## Task instructions
Which of the lines below holds the string "match"? Copy every line that does.

Before and after images:
#####
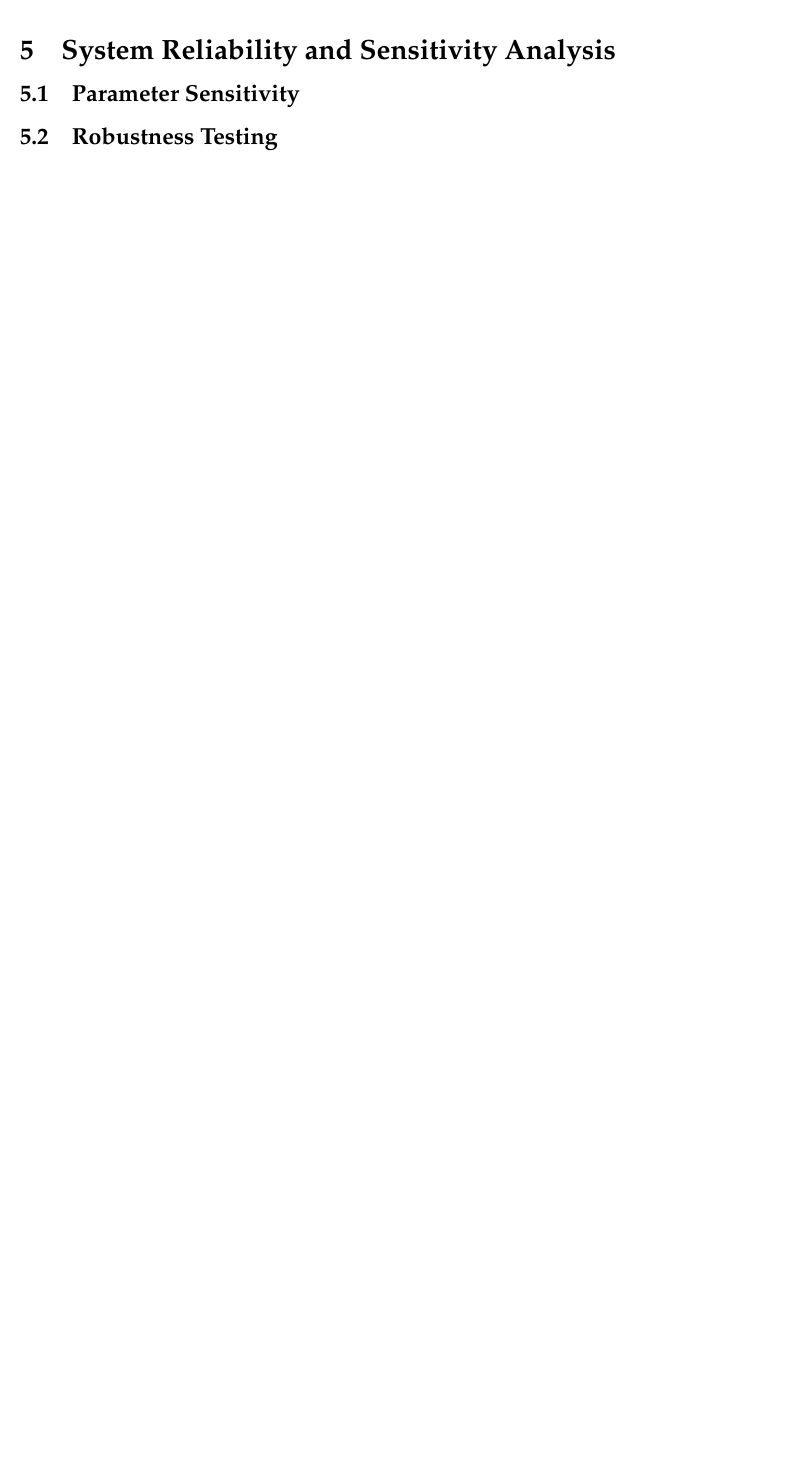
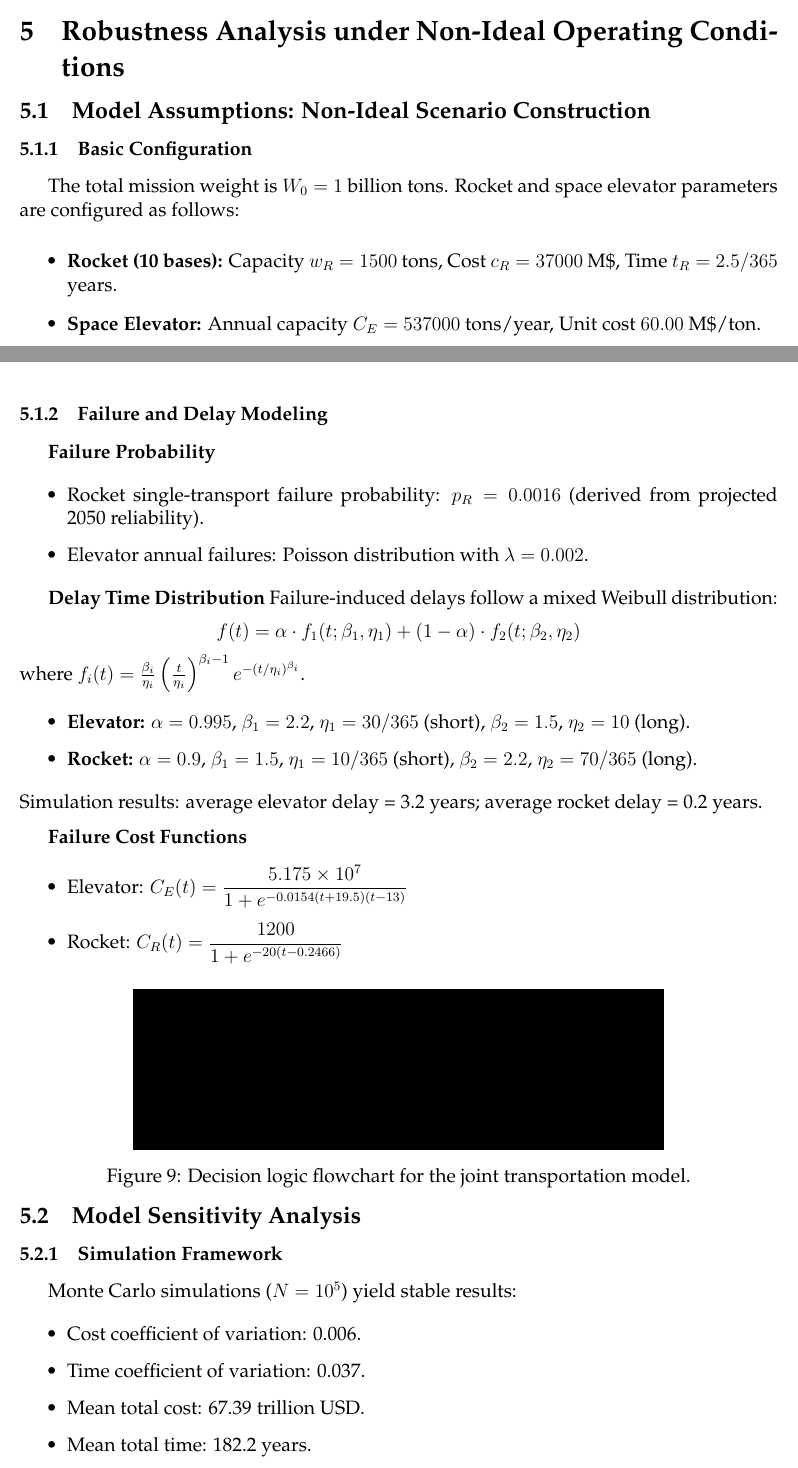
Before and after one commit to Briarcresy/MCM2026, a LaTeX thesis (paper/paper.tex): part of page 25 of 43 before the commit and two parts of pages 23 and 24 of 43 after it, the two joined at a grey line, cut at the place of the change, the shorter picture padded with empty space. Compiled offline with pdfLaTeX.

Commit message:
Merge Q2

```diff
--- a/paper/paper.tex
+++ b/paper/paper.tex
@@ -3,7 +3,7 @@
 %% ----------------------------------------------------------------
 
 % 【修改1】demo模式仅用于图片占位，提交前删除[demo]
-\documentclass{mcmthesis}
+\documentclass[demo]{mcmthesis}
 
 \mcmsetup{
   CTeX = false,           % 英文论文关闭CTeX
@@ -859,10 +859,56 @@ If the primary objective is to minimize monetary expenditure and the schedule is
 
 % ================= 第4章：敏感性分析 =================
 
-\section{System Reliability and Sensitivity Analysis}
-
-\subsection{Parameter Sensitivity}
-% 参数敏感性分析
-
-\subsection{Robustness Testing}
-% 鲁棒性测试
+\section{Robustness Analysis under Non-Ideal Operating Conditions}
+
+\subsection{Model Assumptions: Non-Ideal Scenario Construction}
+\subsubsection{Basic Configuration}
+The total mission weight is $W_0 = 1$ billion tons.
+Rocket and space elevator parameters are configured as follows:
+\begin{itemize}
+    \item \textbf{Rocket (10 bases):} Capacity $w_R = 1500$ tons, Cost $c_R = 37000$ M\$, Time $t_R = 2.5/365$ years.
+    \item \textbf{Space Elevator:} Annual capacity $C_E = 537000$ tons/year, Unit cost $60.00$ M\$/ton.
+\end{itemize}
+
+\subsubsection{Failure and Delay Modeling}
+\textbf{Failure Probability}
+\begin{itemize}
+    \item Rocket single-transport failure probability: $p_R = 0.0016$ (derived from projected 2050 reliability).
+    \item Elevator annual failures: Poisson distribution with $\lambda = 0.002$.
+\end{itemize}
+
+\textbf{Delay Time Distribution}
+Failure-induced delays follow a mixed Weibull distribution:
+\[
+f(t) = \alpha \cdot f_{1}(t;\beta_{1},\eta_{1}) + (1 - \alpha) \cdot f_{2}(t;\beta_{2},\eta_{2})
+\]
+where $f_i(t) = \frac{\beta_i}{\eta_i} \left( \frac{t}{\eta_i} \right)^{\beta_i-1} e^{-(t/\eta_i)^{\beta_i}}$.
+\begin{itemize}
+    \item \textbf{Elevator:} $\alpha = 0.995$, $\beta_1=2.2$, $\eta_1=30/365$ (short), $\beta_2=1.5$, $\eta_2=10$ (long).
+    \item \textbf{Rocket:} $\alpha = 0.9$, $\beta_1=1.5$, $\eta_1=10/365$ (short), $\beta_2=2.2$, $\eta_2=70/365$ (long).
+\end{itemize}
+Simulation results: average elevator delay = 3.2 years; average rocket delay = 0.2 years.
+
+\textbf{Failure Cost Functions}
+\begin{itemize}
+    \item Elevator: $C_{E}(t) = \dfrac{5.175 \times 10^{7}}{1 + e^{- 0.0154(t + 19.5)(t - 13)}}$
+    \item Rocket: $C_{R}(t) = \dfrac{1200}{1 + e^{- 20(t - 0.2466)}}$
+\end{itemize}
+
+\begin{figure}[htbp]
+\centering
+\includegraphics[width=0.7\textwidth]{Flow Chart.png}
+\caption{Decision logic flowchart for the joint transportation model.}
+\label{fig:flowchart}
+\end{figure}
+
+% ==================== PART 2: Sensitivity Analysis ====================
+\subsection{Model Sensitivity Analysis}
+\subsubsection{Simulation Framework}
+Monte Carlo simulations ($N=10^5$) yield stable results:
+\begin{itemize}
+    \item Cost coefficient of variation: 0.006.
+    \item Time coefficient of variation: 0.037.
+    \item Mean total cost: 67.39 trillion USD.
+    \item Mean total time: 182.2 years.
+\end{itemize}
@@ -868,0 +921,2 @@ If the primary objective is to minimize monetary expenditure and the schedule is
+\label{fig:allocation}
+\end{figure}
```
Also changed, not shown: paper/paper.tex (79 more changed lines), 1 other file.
#####
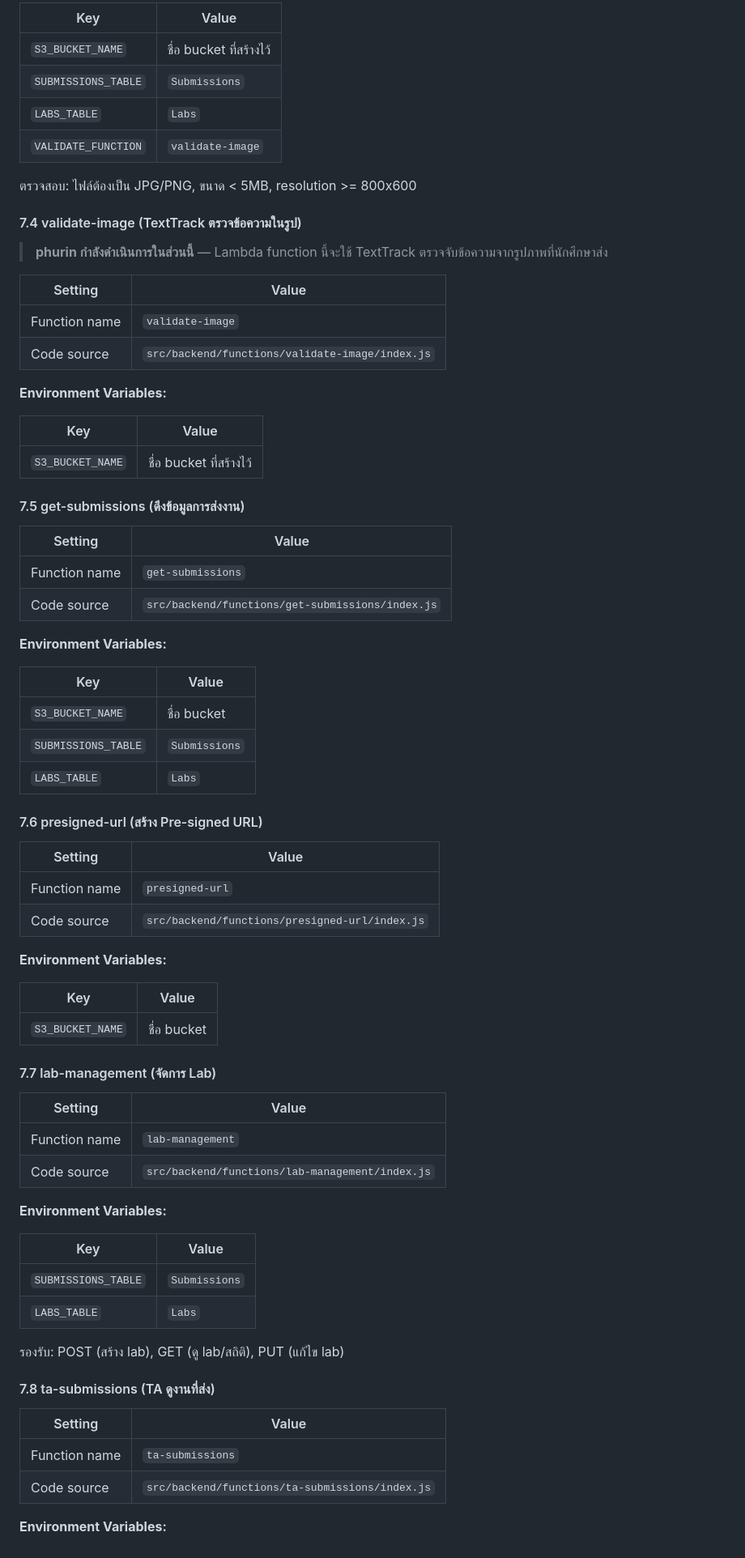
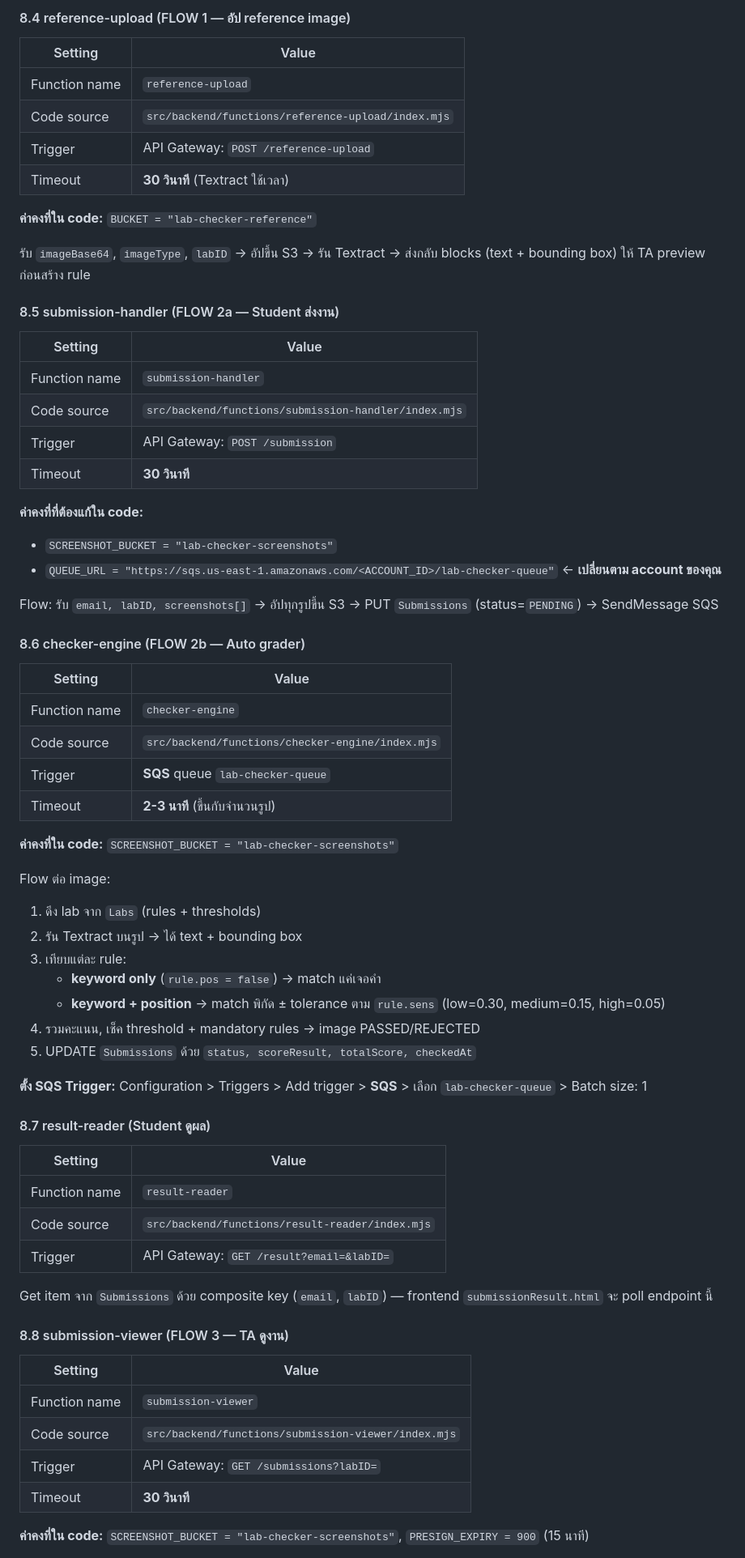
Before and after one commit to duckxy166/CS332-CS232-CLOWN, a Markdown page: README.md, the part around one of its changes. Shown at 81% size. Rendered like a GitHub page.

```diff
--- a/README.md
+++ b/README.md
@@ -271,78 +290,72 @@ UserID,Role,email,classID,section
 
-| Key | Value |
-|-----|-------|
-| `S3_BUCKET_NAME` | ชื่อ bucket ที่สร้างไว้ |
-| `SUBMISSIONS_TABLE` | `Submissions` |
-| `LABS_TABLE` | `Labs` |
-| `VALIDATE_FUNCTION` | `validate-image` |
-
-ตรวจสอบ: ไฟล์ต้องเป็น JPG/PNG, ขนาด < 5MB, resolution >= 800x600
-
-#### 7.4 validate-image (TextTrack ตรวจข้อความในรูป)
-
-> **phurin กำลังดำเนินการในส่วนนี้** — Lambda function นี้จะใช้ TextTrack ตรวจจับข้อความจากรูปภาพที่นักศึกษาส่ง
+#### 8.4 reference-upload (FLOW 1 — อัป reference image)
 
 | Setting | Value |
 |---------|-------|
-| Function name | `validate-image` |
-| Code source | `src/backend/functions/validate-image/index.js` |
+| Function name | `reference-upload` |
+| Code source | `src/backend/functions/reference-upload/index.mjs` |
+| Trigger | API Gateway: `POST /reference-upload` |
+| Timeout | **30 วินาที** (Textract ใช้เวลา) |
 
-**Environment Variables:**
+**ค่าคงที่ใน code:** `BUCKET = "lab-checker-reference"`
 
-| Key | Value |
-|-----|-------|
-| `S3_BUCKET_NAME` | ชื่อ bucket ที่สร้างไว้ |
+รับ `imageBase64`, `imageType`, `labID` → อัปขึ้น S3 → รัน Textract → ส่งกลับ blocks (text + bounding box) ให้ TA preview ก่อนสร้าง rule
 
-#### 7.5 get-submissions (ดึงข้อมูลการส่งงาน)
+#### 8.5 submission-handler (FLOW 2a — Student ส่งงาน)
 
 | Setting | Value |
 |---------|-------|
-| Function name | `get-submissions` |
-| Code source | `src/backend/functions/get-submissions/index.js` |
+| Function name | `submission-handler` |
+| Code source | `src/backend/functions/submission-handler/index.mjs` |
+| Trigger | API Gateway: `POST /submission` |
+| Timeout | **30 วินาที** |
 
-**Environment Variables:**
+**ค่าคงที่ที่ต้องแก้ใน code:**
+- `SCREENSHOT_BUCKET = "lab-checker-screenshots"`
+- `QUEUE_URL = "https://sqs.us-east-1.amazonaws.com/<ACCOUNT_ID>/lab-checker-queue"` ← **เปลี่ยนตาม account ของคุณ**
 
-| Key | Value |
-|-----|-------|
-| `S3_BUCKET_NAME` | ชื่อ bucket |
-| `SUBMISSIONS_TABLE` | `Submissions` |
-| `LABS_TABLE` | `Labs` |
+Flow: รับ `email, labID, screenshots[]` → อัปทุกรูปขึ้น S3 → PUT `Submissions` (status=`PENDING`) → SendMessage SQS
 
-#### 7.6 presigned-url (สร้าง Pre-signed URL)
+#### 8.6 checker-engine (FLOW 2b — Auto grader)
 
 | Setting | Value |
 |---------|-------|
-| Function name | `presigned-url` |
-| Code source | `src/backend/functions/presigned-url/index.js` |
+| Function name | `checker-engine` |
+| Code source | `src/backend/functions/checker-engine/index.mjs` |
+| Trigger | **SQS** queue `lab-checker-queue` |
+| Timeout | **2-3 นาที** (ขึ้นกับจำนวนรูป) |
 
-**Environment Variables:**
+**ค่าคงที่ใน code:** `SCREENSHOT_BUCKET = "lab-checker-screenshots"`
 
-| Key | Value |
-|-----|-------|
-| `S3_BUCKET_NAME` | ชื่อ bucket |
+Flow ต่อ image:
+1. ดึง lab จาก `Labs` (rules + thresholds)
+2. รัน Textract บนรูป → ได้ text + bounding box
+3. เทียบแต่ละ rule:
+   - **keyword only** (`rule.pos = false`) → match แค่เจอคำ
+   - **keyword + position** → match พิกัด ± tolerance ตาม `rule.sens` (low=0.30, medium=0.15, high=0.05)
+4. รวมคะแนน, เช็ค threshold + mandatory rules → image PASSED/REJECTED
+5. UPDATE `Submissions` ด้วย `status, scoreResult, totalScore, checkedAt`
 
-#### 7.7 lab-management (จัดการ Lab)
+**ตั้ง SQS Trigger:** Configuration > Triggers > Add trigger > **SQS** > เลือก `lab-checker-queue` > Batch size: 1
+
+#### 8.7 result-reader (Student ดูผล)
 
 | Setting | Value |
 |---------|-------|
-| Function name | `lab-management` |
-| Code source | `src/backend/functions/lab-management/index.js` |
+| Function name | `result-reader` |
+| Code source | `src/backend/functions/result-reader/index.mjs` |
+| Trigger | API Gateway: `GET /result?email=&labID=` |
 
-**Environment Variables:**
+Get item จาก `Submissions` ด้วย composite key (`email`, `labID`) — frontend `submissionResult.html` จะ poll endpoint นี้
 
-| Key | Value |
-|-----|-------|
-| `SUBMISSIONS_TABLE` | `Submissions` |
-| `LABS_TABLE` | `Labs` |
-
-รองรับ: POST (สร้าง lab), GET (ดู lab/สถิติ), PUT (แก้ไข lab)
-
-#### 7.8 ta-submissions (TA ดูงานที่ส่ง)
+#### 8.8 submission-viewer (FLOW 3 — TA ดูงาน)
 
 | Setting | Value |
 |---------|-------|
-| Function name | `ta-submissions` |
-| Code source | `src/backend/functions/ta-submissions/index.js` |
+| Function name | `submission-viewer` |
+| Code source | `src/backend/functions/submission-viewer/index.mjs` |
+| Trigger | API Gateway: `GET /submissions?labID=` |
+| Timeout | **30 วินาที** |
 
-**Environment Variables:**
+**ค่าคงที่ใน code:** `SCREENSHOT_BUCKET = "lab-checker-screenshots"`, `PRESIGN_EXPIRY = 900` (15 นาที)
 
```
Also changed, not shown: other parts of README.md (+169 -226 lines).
#####
## Result of the task
+   - **keyword only** (`rule.pos = false`) → match แค่เจอคำ
+   - **keyword + position** → match พิกัด ± tolerance ตาม `rule.sens` (low=0.30, medium=0.15, high=0.05)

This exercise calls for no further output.